Before-and-after change data:
►

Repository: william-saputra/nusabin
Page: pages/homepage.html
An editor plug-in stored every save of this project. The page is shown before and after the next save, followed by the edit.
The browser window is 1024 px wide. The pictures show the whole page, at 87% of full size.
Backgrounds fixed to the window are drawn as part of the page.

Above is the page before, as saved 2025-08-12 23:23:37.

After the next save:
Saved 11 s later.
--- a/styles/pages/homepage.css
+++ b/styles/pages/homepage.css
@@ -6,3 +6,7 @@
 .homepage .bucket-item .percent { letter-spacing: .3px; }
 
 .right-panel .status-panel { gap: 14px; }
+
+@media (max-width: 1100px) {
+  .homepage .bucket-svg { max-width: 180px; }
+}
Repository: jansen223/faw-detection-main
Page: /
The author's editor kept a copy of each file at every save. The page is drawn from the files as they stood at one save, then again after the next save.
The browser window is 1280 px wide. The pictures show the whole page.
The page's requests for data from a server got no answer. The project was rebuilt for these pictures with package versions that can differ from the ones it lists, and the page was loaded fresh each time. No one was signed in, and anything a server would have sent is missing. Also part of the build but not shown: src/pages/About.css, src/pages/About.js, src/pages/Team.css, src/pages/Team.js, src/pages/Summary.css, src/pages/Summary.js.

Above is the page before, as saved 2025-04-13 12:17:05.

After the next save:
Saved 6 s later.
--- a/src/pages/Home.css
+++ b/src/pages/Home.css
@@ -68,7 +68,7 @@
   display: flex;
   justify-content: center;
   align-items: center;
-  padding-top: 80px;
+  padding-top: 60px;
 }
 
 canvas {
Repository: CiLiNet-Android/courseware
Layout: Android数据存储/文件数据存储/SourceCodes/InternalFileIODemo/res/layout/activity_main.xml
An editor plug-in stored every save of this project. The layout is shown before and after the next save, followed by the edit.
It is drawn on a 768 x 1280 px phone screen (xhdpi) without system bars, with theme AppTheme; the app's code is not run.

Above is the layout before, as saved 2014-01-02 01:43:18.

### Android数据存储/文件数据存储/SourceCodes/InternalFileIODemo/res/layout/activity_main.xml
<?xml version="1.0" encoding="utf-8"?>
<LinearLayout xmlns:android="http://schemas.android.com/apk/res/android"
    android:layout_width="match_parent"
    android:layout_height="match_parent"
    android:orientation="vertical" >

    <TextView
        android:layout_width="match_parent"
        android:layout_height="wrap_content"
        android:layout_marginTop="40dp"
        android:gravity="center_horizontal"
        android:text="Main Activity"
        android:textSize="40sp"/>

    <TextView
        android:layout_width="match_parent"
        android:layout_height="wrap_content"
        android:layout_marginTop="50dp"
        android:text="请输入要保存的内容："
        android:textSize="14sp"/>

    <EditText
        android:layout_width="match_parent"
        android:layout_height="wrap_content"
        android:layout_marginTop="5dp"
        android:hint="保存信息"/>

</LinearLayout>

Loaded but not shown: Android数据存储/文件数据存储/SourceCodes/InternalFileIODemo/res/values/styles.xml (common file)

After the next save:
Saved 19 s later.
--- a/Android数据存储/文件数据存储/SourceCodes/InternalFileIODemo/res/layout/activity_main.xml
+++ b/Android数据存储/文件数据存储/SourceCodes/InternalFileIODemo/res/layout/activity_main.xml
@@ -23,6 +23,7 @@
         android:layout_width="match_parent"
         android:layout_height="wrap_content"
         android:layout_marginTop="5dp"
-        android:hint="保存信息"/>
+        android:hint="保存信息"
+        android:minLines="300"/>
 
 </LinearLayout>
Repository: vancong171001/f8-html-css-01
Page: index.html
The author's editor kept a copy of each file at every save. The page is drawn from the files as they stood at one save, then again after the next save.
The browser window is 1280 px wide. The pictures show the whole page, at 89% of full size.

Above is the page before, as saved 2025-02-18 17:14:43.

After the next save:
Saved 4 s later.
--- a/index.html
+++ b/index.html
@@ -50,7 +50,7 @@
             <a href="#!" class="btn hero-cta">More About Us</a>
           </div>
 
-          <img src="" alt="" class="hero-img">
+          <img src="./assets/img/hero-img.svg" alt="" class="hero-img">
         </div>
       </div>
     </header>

◄

Goal of the exercise: Set down exactly the line that holds "Saved 19 s later." and all lines after it to the end of the data.

Your solution:
Saved 19 s later.
--- a/Android数据存储/文件数据存储/SourceCodes/InternalFileIODemo/res/layout/activity_main.xml
+++ b/Android数据存储/文件数据存储/SourceCodes/InternalFileIODemo/res/layout/activity_main.xml
@@ -23,6 +23,7 @@
         android:layout_width="match_parent"
         android:layout_height="wrap_content"
         android:layout_marginTop="5dp"
-        android:hint="保存信息"/>
+        android:hint="保存信息"
+        android:minLines="300"/>
 
 </LinearLayout>
Repository: vancong171001/f8-html-css-01
Page: index.html
The author's editor kept a copy of each file at every save. The page is drawn from the files as they stood at one save, then again after the next save.
The browser window is 1280 px wide. The pictures show the whole page, at 89% of full size.

Above is the page before, as saved 2025-02-18 17:14:43.

After the next save:
Saved 4 s later.
--- a/index.html
+++ b/index.html
@@ -50,7 +50,7 @@
             <a href="#!" class="btn hero-cta">More About Us</a>
           </div>
 
-          <img src="" alt="" class="hero-img">
+          <img src="./assets/img/hero-img.svg" alt="" class="hero-img">
         </div>
       </div>
     </header>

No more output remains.